• Work to be completed: Only lines holding "content" are needed; copy each of them from the data below.
(Beginning of Record set)
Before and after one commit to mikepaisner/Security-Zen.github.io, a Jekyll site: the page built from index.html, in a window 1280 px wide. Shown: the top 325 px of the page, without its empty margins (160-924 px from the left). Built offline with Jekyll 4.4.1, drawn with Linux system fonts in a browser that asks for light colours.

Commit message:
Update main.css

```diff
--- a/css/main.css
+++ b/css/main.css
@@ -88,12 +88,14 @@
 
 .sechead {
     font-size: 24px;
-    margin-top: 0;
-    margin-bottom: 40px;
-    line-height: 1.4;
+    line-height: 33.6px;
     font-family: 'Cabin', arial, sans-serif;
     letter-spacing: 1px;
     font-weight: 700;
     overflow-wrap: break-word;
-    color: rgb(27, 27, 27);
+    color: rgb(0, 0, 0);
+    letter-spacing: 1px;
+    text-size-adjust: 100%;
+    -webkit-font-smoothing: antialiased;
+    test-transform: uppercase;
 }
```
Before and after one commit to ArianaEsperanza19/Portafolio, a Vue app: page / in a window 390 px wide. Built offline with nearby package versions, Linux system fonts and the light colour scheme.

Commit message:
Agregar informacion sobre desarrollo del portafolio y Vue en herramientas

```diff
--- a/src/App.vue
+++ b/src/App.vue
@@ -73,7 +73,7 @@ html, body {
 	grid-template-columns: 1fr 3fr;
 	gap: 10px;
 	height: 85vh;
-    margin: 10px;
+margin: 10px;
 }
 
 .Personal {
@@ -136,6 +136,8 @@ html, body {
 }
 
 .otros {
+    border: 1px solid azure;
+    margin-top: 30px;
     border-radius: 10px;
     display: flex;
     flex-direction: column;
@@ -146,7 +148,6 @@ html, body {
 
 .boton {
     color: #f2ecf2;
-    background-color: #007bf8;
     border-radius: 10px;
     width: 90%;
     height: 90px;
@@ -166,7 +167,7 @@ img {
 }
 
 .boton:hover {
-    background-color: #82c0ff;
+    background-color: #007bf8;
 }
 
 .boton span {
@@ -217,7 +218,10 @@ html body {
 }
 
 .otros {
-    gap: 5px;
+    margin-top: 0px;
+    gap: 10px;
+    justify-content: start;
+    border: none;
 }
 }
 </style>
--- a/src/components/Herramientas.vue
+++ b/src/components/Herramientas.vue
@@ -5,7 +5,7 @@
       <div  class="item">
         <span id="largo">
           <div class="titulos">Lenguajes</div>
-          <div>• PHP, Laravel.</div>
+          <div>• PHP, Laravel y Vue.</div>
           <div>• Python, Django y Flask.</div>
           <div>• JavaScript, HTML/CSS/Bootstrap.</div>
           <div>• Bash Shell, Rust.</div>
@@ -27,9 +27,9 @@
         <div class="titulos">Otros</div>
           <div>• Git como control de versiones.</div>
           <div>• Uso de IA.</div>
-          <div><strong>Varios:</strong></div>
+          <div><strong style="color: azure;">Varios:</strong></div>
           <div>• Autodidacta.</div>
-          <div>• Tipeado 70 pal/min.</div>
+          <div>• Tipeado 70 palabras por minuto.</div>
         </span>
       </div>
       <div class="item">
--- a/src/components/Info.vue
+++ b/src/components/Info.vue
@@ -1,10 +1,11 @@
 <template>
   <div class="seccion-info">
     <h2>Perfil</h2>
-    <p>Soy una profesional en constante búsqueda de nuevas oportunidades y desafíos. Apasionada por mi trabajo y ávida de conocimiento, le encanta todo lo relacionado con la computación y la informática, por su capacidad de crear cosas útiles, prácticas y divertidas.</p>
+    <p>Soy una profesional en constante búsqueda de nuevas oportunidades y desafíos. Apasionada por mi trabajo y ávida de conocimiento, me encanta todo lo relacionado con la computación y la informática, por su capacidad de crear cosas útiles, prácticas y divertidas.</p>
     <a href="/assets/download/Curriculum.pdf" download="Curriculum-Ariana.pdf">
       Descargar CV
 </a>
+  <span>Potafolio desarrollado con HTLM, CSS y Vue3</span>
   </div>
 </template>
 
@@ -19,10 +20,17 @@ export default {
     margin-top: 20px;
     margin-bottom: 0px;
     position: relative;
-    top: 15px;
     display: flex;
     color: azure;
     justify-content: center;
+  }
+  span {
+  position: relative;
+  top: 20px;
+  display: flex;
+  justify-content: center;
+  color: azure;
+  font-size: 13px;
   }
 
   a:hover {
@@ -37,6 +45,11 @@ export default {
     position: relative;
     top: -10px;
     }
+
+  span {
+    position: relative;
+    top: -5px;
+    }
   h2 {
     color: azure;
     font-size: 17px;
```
(End of Record set)
• Exercise solution:
+    justify-content: start;
     justify-content: center;
+  justify-content: center;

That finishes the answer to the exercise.